Why the obsession with “major” businesses?
The “Fortune 500” is an arbitrary set of companies (or was – it hasn’t actually been published in ten years), set by the editorial staff of a magazine. It focuses, by definition, on the 500 biggest companies, in terms of sales, profits, assets, market value, and employees.
Not growth. Not innovation. Just sheer size.
Are these companies the major sources of American economic dynamism? Of innovation, strength, or even new hiring? No. They are not. Small business is.
Sure there are plenty of people moving out of Minnesota and heading south, but that has been a weather trend that has been going on for decades. Our population is holding better than any of the states that border us.
Another factoid that Mindeman sails past like a mile marker on 94 headed west for good.
Why have people been leaving for decades? Why is Minnesota on the cusp of losing a Congressional seat?
If you think it’s the weather – the Dakotas are growing.
Let’s put the question this way; if you’re a financial researcher with an MBA, your best shot at a job is in one of the big metro areas, with a big company. Ditto if you work in political non-profits – you go where the politics are.
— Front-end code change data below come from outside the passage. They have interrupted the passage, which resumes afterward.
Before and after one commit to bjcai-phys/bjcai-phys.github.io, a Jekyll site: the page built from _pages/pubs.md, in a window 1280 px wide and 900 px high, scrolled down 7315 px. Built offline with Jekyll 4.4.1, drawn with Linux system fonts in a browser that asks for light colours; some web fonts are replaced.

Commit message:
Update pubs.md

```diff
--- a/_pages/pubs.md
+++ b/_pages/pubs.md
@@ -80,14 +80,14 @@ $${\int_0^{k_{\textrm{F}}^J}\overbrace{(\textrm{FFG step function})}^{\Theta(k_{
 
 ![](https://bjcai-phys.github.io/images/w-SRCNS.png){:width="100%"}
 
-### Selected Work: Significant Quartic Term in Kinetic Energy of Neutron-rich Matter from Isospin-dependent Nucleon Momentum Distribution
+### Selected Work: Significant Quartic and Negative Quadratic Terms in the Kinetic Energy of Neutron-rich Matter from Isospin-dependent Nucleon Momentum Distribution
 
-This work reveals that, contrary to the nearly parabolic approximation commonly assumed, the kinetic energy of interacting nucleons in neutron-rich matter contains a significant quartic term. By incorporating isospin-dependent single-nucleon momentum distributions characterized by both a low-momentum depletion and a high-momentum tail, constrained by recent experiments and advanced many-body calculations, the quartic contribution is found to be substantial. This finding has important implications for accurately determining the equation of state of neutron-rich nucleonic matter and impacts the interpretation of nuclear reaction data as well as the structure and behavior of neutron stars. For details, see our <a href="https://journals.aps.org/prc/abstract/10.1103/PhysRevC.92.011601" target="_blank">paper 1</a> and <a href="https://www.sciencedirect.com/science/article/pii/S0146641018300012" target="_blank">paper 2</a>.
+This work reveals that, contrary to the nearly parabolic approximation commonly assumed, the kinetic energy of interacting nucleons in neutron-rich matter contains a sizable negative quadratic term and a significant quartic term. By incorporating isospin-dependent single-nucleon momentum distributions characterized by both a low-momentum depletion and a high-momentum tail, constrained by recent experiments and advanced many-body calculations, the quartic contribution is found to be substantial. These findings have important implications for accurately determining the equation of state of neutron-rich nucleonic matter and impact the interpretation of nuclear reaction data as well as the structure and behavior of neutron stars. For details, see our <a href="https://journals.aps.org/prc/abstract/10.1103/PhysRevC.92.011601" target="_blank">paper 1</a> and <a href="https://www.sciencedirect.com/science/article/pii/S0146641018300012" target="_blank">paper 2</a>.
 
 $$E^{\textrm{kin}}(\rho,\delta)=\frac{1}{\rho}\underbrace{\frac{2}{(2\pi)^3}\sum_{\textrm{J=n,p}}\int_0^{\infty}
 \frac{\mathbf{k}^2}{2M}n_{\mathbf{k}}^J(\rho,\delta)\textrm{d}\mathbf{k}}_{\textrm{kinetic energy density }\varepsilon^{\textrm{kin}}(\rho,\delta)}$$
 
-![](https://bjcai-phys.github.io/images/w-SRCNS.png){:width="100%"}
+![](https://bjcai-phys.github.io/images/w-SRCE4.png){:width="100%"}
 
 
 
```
Big cities.
But if you’re a person with a high school education, maybe with a child to support and some bills to pay, which state would you rather be in right now – North Dakota or Minnesota?
Republican talking points are only so much hot air.
Minnesota’s quality of life is thriving and we are the Midwest model for business.
That’s what the facts say.
And maybe in a future post Mindeman will explain exactly why, in terms other than “CEOs per acre”.